Parker v. David Eugene Matthews, USSC No. 11-845, 6/11/12, reversing 651 F.3d 489 (6th Cir. 2011)
In this habeas case, the United States Court of Ap- peals for the Sixth Circuit set aside two 29-year-old murder convictions based on the flimsiest of rationales. The court’s decision is a textbook example of what the Antiterrorism and Effective Death Penalty Act of 1996 (AEDPA) proscribes: “using federal habeas corpus review as a vehicle to second-guess the reasonable decisions of state courts.” Renico v. Lett, 559 U. S. ___, ___ (2010) (slip op., at 12). We therefore grant the petition for certiorari and reverse.
Matthews, convicted of murder and sentenced to death by a Kentucky state court, argued on habeas review that the Commonwealth failed to prove absence of extreme emotional disturbance (which would mitigate the offense to manslaughter). The Sixth Circuit agreed (“because Petitioner satisfied his burden of going forward with respect to the EED element, and the prosecution neither undermined nor contravened Petitioner’s EED evidence, there remained a reasonable doubt regarding the EED element. Therefore, no rational trier of fact could have found beyond a reasonable doubt that Petitioner acted in the absence of EED, and convicting Petitioner violated the requirements articulated in In re Winship”). As noted, though, the Supreme Court now reverses: the state court concluded that the instructions adequately defined the issues, and the proof supported the finding of murder under those instructions.
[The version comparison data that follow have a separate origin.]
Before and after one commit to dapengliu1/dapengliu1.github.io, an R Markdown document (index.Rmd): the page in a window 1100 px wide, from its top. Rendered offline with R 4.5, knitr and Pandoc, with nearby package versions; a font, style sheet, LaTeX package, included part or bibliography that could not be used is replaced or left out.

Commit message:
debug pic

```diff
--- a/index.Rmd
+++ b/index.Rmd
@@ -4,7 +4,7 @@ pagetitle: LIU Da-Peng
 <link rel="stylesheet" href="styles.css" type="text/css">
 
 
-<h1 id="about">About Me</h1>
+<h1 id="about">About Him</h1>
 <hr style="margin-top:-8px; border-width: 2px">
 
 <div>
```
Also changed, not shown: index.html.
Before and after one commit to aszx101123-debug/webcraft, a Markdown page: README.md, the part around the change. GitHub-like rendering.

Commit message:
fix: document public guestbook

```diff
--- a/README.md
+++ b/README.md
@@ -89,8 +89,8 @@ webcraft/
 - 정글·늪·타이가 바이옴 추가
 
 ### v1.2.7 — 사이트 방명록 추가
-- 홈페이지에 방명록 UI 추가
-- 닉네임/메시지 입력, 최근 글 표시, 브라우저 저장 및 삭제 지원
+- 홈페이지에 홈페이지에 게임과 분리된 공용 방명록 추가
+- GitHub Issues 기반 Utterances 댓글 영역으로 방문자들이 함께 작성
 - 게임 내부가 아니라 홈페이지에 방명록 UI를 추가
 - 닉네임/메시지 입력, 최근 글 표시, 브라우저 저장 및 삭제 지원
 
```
In short, the jury properly decided guilt with the burden assigned the Commonwealth, as upheld by the state court, but the Sixth Circuit erred in failing to defer to the state court determination. (Review here, the Court stresses, involves a “twice-deferential standard,” given that the issue is sufficiency of the evidence: deference in the sense that the evidence is reviewed in the light most favorable to the prosecution, and in the separate sense that a state court decision may not be overturned on habeas unless “objectively unreasonable.”)
The Sixth also granted relief on a theory of prosecutorial misconduct, that the closing argument suggested collusion with an expert to manufacture the emotional disturbance defense. The Court says in effect that the lower court failed to construe the record properly, that the prosecutor did not truly argue collusion. (“With the prosecutor’s immediate clarification that he was not alleging collusion in view, the Sixth Circuit’s conclusion that this feature of the closing argument clearly violated due process is unsupportable. “) Nor did the prosecutor’s suggestion “that Matthews had a motive to exaggerate his emotional disturbance in his meetings with” the expert work a denial of due process. (“The Sixth Circuit cited no precedent of this Court in support of its conclusion that due process prohibits a prosecutor from emphasizing a criminal defendant’s motive to exaggerate exculpatory facts.”)
The lower court further “erred by consulting its own precedents, rather than those of this Court,” an error “identical” to one committed by the same Circuit in Renico, making the error “plain and repetitive.” And so the Sixth shall become the Ninth.